When I asked myself why her works felt so familiar to me, I realised that they reminded me of a little graphic that I often stared at in my grandma's house (and that I think is still hanging there on the neatly tiled wall in the toilet, a little left of the washing basin).

It was an old cracked simplified 4-panelled 30s graphic showing a little naked black boy (he was neither African, nor Afro-American.. he was just black. Pitch-black. #000000) with big blood-red lips, golden Creole earrings, shiny black curls around his happy heart-shaped face, huge happy eyes and ridiculously bright teeth and he was showing me how to correctly brush my teeth. I don't think he was wearing a bone in his curls or pierced through his septum, but you get the general idea.

Because the little black boy (who seemed to have no worries in his life apart from keeping his happy white teeth shiny for me to look at) fascinated me so much, it remained my favourite corner of her house for a long, long time (mainly because I was terrified of all the dusty Catholic devotionalia in her house... above all the crucifix with the purple silk scarf around an emaciated Jesus hanging above the dinner table and who - I was convinced - would eventually fall down on my head and pierce my brain... which is why I always wanted to sit at the end of the table).

Cotton Hoards in Southern Swamp by Kara Walker, 2005

I must have been around the age of 7, when I learned from my primary school dentist (who always carried a huge red toothbrush, a massive plastic jaw and yucky Elmex gelée that should have tasted of strawberries but didn't) that the little black boy's circulating brushing technique was actually totally wrong and that we all must immediately switch to the amazing red-to-white technique that he demonstrated on his monster jaw with his giant toothbrush of doom.
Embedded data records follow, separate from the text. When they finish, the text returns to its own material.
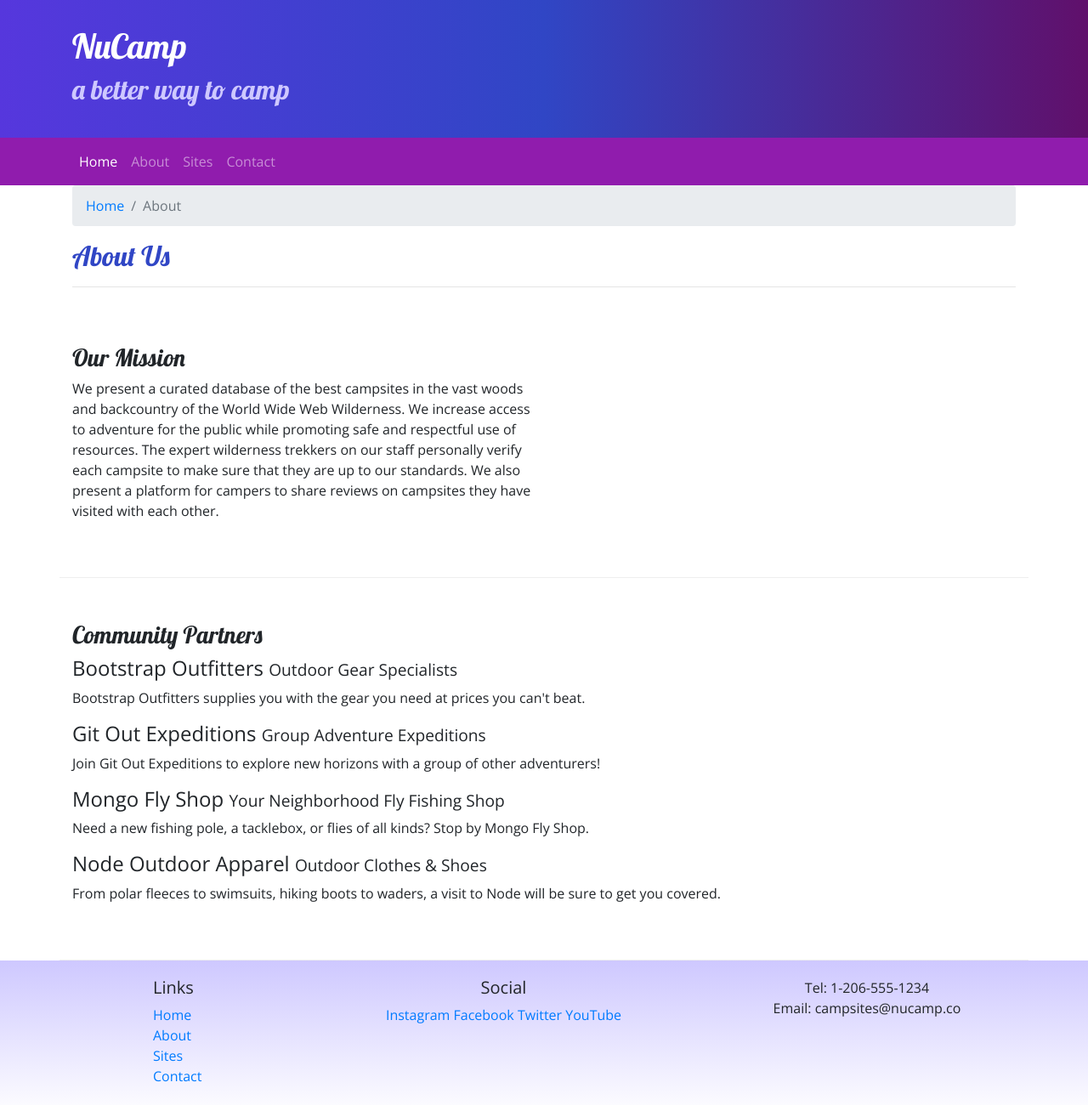
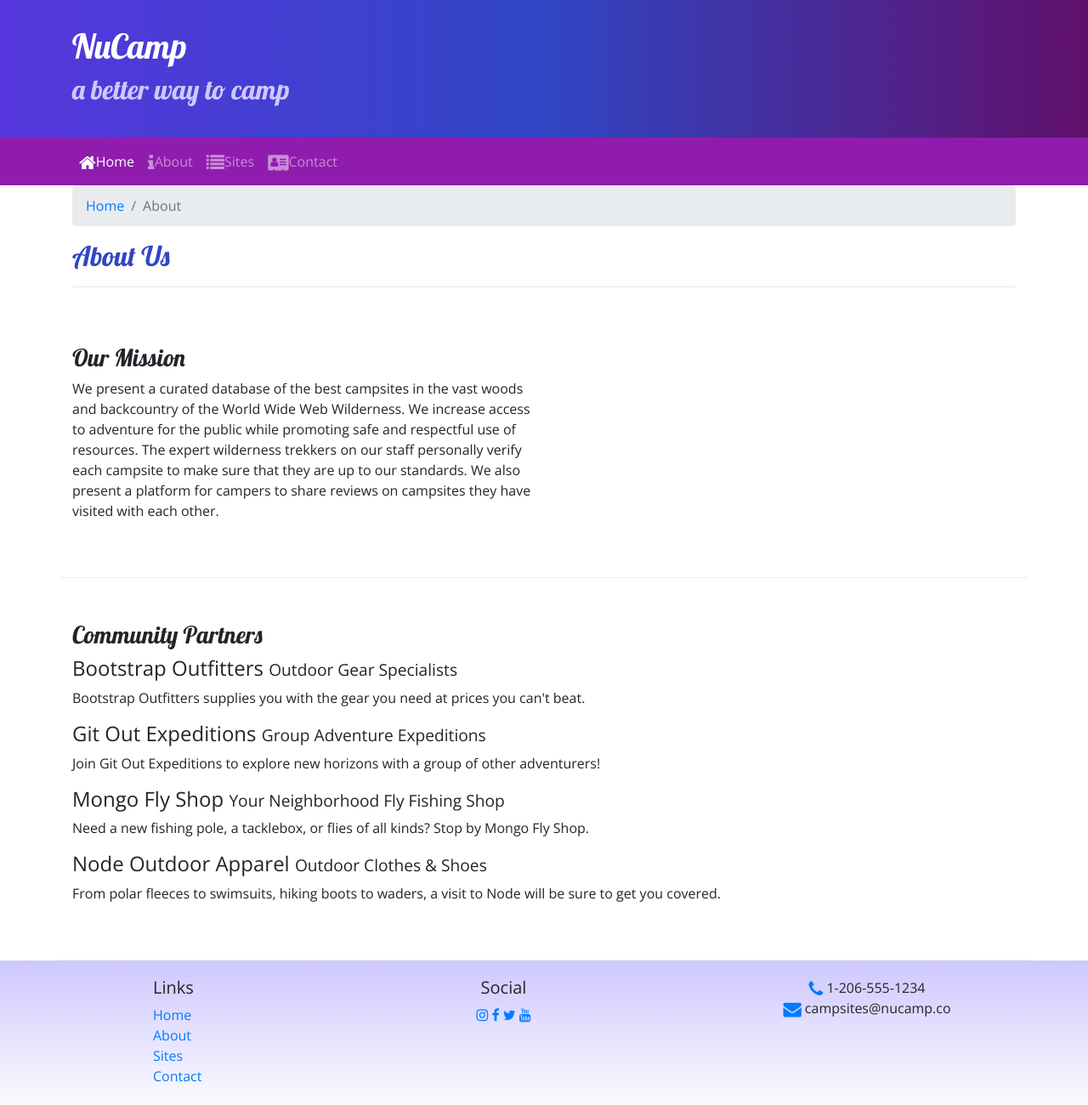
Before and after one commit to Dewan-Kabir/nucampsite, a website: page aboutus.html in a window 1280 px wide. Shown: the whole page at 85% size. Drawn offline with nearby package versions, Linux system fonts and the light colour scheme.

Commit message:
Added the Font Awesome library and edited the home and aboutus page with fonts in the nav bar and social links

```diff
--- a/aboutus.html
+++ b/aboutus.html
@@ -8,6 +8,10 @@
 
      <!-- Bootstrap CSS -->
      <link rel="stylesheet" href="node_modules/bootstrap/dist/css/bootstrap.min.css" />
+
+      <!--Font Awesome icon library-->
+      <link rel="stylesheet" href="node_modules/font-awesome/css/font-awesome.min.css"/>
+
 
     <!--External and internal style links-->
     <link rel="stylesheet" href="https://fonts.googleapis.com/css?family=Lobster|Open+Sans" />
@@ -37,12 +41,12 @@
             <span class="navbar-toggler-icon"></span>
         </button>
         <div class="collapse navbar-collapse" id="nucampNavbar">
-        <ul class="navbar-nav">
-            <li class="nav-item active"><a class="nav-link" href="index.html">Home</a></li>
-            <li class="nav-item"><a class="nav-link" href="aboutus.html">About</a></li>
-            <li class="nav-item"><a class="nav-link" href="#">Sites</a></li>
-            <li class="nav-item"><a class="nav-link" href="#">Contact</a></li>
-        </ul>
+            <ul class="navbar-nav">
+                <li class="nav-item active"><a class="nav-link" href="index.html"><i class="fa fa-home fa-lg "></i>Home</a></li>
+                <li class="nav-item"><a class="nav-link" href="aboutus.html"><i class="fa fa-info fa-lg "></i>About</a></li>
+                <li class="nav-item"><a class="nav-link" href="#"><i class="fa fa-list fa-lg "></i>Sites</a></li>
+                <li class="nav-item"><a class="nav-link" href="#"><i class="fa fa-address-card fa-lg "></i>Contact</a></li>
+            </ul>
         </div>
         </div>
 
@@ -105,14 +109,14 @@
                 </div>
                 <div class="col-6 col-sm-5 text-center">
                     <h5>Social</h5>
-                    <a href="http://instagram.com/">Instagram</a>
-                    <a href="http://facebook.com/">Facebook</a>
-                    <a href="http://twitter.com/">Twitter</a>
-                    <a href="http://youtube.com/">YouTube</a>
+                    <a href="http://instagram.com/"><i class="fa fa-instagram"></i></a>
+                    <a href="http://facebook.com/"><i class="fa fa-facebook"></i></a>
+                    <a href="http://twitter.com/"><i class="fa fa-twitter"></i></a>
+                    <a href="http://youtube.com/"><i class="fa fa-youtube"></i></a>
                 </div>
                 <div class="col-sm-4 text-center">
-                    Tel: 1-206-555-1234<br />
-                    Email: campsites@nucamp.co
+                    <i class="fa fa-phone fa-lg text-primary"></i> 1-206-555-1234<br />
+                    <i class="fa fa-envelope fa-lg text-primary"></i> campsites@nucamp.co
                 </div>
            </div>
         </div>
--- a/package.json
+++ b/package.json
@@ -4,7 +4,6 @@
   "description": "This is a website for the fictional campsites review site NuCamp.",
   "main": "index.html",
   "scripts": {
-
     "lite": "lite-server",
     "start": "npm run lite",
     "test": "echo\"Error:no test specified\" && exit 1"
@@ -16,6 +15,7 @@
   },
   "dependencies": {
     "bootstrap": "^4.5.2",
+    "font-awesome": "^4.7.0",
     "jquery": "^3.5.1",
     "popper.js": "^1.16.1"
   }
```
Also changed, not shown: index.html (+13 -10 lines), 1 other file.
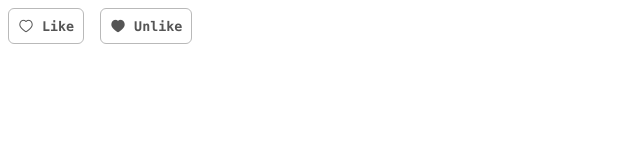
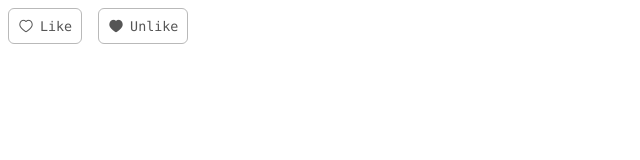
Before and after one commit to Nathan3303/nicelayout.vue, a Vue app: page / in a window 1280 px wide. Shown: the top 160 px of the page, without its empty margins (0-640 px from the left). Built offline with nearby package versions, Linux system fonts and the light colour scheme.

Commit message:
Optimized style

```diff
--- a/src/App.vue
+++ b/src/App.vue
@@ -1,7 +1,7 @@
 <template>
     <div id="app">
-        <nl-button icon="icon-heart">Like</nl-button>
-        <nl-button icon="icon-heart-fill">Unlike</nl-button>
+        <nl-button icon="icon-heart"> Like </nl-button>
+        <nl-button icon="icon-heart-fill"> Unlike </nl-button>
     </div>
 </template>
 
--- a/src/components/NlButton.vue
+++ b/src/components/NlButton.vue
@@ -105,7 +105,7 @@ function clickHandler(e) {
     display: flex;
     align-items: center;
     justify-content: start;
-    gap: 8px;
+    gap: 6px;
 
     box-sizing: border-box;
 
@@ -127,7 +127,7 @@ function clickHandler(e) {
 
     & > .nl-button__text {
         font-family: "Consolas";
-        font-weight: bold;
+        /* font-weight: bold; */
     }
 
     &.nl-button--disabled {
```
However, I still liked looking at the happy little naked black boy, but at the same time, a feeling of guilt and shame crept in and I began to realise that there were no people like him out there and that - just like my other friend, Uncle Ben - he was nothing but the white fantasy of the careless, brainless black boy and that I couldn't look him straight in the eyes if I ever did meet his human-like template.

It's shocking to see what power certain iconography can have on our subconsciousness and that it takes maybe a lifetime to fight against the visual stereotypes of your childhood. But it's an important struggle.

A few years later, when I saw the protest of Tommie Smith and John Carlos at the 1968 Olympics on TV, I got that overmastering feeling of empowerment, commitment and responsibility that I still get whenever I see people oppose and revolt for a just cause. The feeling you get when you're demonstrating with a crowd of like-minded people and become one giant thousand-armed & -legged ball of power. One fist.

So I was spellbound when I saw their clenched fists and their eyes turned towards the ground. And I cried. I sat there crying alone in front of the TV because I knew that they'd never see this little white kid crying for and with them and I'd never get to tell them that I am sorry for everyone who was never sorry in their lives and that I felt responsible.

I feel tempted to go back to my granny's house and stick a tiny clenched fist over the little naked black boy's toothbrush.

Kara Walker's My Complement, My Enemy, My Oppressor, My Love show is opening tomorrow, March 2, with an artist talk at Hammer Museum in L.A.

Artist talk: March 2, 4 PM, with Kara Walker & Gary Garrels (chief curator)

On show: March 2 - June 8, 2008

Address: Hammer Museum, 10899 Wilshire Blvd, Los Angeles, CA 90024, tel: 310.443.7000 | Map

View selected works

Watch video interview with Kara, 2007